During an upgrade of a server running ESX Server 3.0.0 to ESX Server 3.0.2, we also moved the server to a new server room on a new subnet. The upgrade itself was uneventful and took only a few minutes (as I had expected), but what happened afterward caught me a little off-guard, as did the eventual solution.
We needed to change the IP address of the service console, so after the upgrade was complete I simply edited the
/etc/sysconfig/network-scripts/ifcfg-vswif0 file to include the new IP address, restarted networking, and went on about my way. Everything seemed fine; the ESX host responded across the network, responded properly within VirtualCenter, powered on the VMs, etc. In hindsight, I probably should have used the
esxcfg-vswif command instead of editing the configuration file directly, but as they say, “Hindsight has 20/20 vision.”

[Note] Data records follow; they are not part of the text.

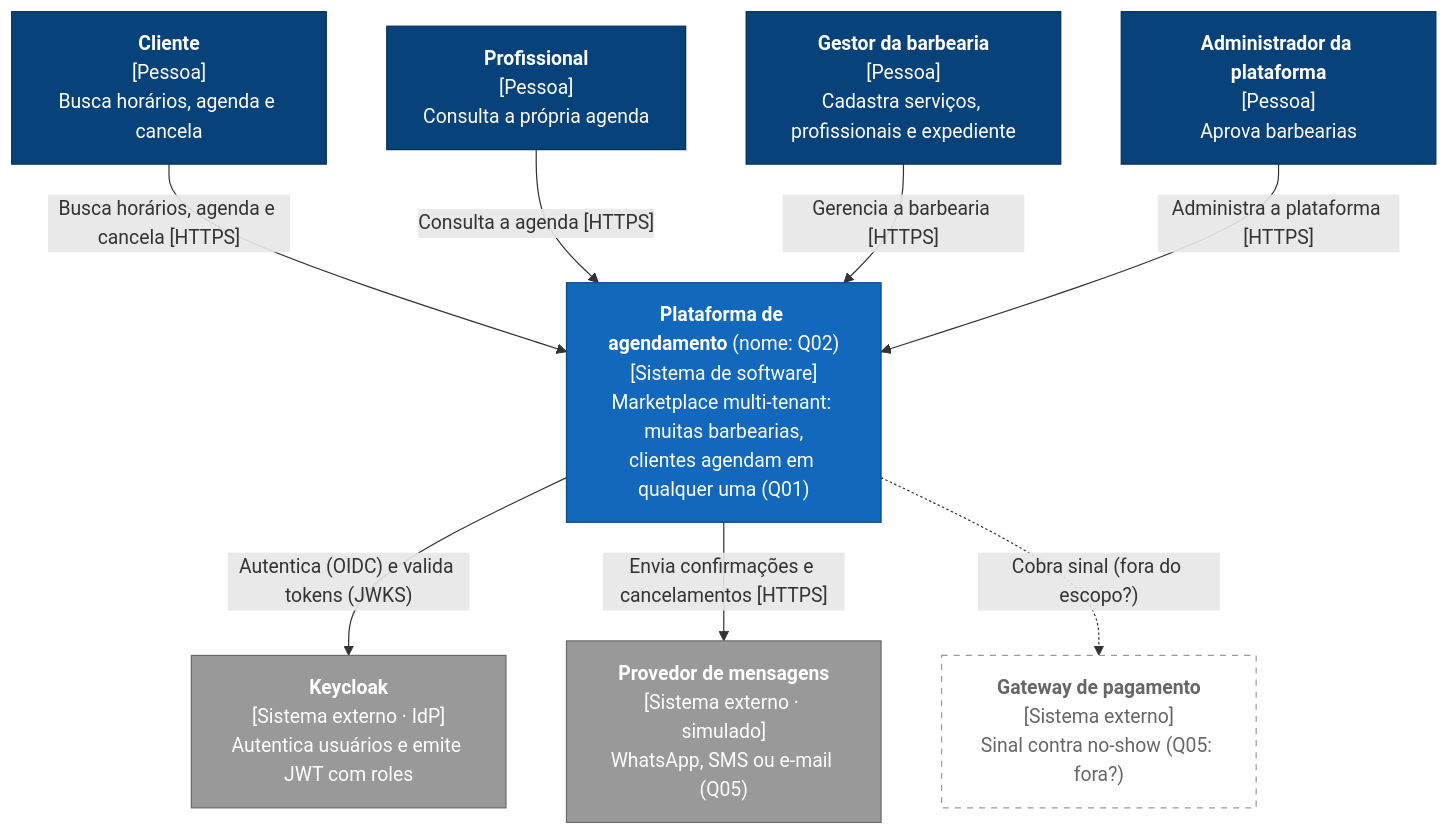
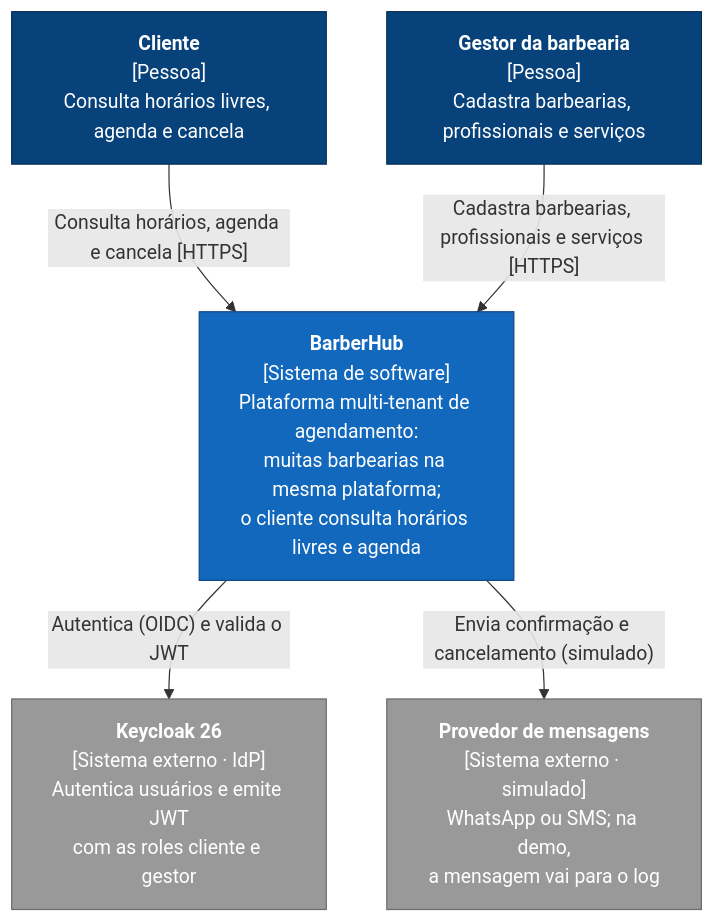
Before and after one commit to Allainn/barbearia-multiplataforma: the first of 2 diagrams in docs/arquitetura/README.md, drawn with Mermaid. The commit also changed other lines of this file, not shown here.

First line of the commit message:
docs(arquitetura): C4 em Mermaid conforme o roadmap

````diff
--- a/docs/arquitetura/README.md
+++ b/docs/arquitetura/README.md
@@ -13,30 +12,22 @@
 ```mermaid
 flowchart TB
-    cliente["<b>Cliente</b><br/>[Pessoa]<br/>Busca horários, agenda e cancela"]
-    profissional["<b>Profissional</b><br/>[Pessoa]<br/>Consulta a própria agenda"]
-    gestor["<b>Gestor da barbearia</b><br/>[Pessoa]<br/>Cadastra serviços, profissionais e expediente"]
-    admin["<b>Administrador da plataforma</b><br/>[Pessoa]<br/>Aprova barbearias"]
+    cliente["<b>Cliente</b><br/>[Pessoa]<br/>Consulta horários livres, agenda e cancela"]
+    gestor["<b>Gestor da barbearia</b><br/>[Pessoa]<br/>Cadastra barbearias, profissionais e serviços"]
 
-    sistema["<b>Plataforma de agendamento</b> (nome: Q02)<br/>[Sistema de software]<br/>Marketplace multi-tenant: muitas barbearias,<br/>clientes agendam em qualquer uma (Q01)"]
+    sistema["<b>BarberHub</b><br/>[Sistema de software]<br/>Plataforma multi-tenant de agendamento:<br/>muitas barbearias na mesma plataforma;<br/>o cliente consulta horários livres e agenda"]
 
-    keycloak["<b>Keycloak</b><br/>[Sistema externo · IdP]<br/>Autentica usuários e emite JWT com roles"]
-    mensagens["<b>Provedor de mensagens</b><br/>[Sistema externo · simulado]<br/>WhatsApp, SMS ou e-mail (Q05)"]
-    pagamento["<b>Gateway de pagamento</b><br/>[Sistema externo]<br/>Sinal contra no-show (Q05: fora?)"]
+    keycloak["<b>Keycloak 26</b><br/>[Sistema externo · IdP]<br/>Autentica usuários e emite JWT<br/>com as roles cliente e gestor"]
+    mensagens["<b>Provedor de mensagens</b><br/>[Sistema externo · simulado]<br/>WhatsApp ou SMS; na demo,<br/>a mensagem vai para o log"]
 
-    cliente -->|"Busca horários, agenda e cancela [HTTPS]"| sistema
-    profissional -->|"Consulta a agenda [HTTPS]"| sistema
-    gestor -->|"Gerencia a barbearia [HTTPS]"| sistema
-    admin -->|"Administra a plataforma [HTTPS]"| sistema
-    sistema -->|"Autentica (OIDC) e valida tokens (JWKS)"| keycloak
-    sistema -->|"Envia confirmações e cancelamentos [HTTPS]"| mensagens
-    sistema -.->|"Cobra sinal (fora do escopo?)"| pagamento
+    cliente -->|"Consulta horários, agenda e cancela [HTTPS]"| sistema
+    gestor -->|"Cadastra barbearias, profissionais e serviços [HTTPS]"| sistema
+    sistema -->|"Autentica (OIDC) e valida o JWT"| keycloak
+    sistema -->|"Envia confirmação e cancelamento (simulado)"| mensagens
 
     classDef pessoa fill:#08427b,stroke:#052e56,color:#ffffff
     classDef interno fill:#1168bd,stroke:#0b4884,color:#ffffff
     classDef externo fill:#999999,stroke:#6b6b6b,color:#ffffff
-    classDef aberto fill:#ffffff,stroke:#999999,color:#666666,stroke-dasharray: 5 5
-    class cliente,profissional,gestor,admin pessoa
+    class cliente,gestor pessoa
     class sistema interno
     class keycloak,mensagens externo
-    class pagamento aberto
 ```
````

It wasn’t until a few minutes later that we realized we were unable to connect to any VM’s console. When we tried to open a VM’s console, we received an error message to the effect that the “host had responded incorrectly”. Strangely enough, this problem only seemed to affect VI client installations; we were able to connect without any problems from the VirtualCenter server itself.
Thinking that perhaps we had run into an ACL on one of the network switches, I tried opening a telnet connection to TCP port 902 on the VirtualCenter server. That worked just fine, so that eliminated the possibility of a router/switch ACL blocking the traffic, and also eliminated the possibility that a host-based firewall on the VirtualCenter server was causing the problem. (A second review a couple minutes later verified again that Windows Firewall was not running and therefore could not be the problem.) It wasn’t DNS name resolution; both the VC server and VI clients were able to resolve the hostnames of all the ESX servers as well as the individual guest VMs.
“Aha!” I thought. “I need to restart mgmt-vmware because I didn’t restart that service after changing the IP address.” Alas, that didn’t work either.
Finally, a Google search turned up this thread and this thread from the VMTN Community Forums, both of which referenced the
/root/anaconda-ks.cfg file. An Anaconda kickstart file causing the problem? It didn’t make any sense to me, but just for kicks I made the following changes:
/root/anaconda-ks.cfgfile to show the correct IP addressing information for the Service Console
/etc/sysconfig/networkfile to have the right gateway IP address (strangely enough, the Service Console seemed to be routing traffic correctly even with an incorrect gateway IP address)
Restarted networking and the mgmt-vmware services
Lo and behold, the VM consoles now worked perfectly. I’m still not sure which of the changes actually corrected the problem; I hope to be able to try to recreate this problem in the lab and more closely determine what the exact cause and resolution were. When I have some additional information, I’ll post it here.
Anyone else run into this problem?Tags: ESX · Networking · VMware · Virtualization Previous Post: XenSource Bidding War Next Post: Failed Disks with the Data ONTAP Simulator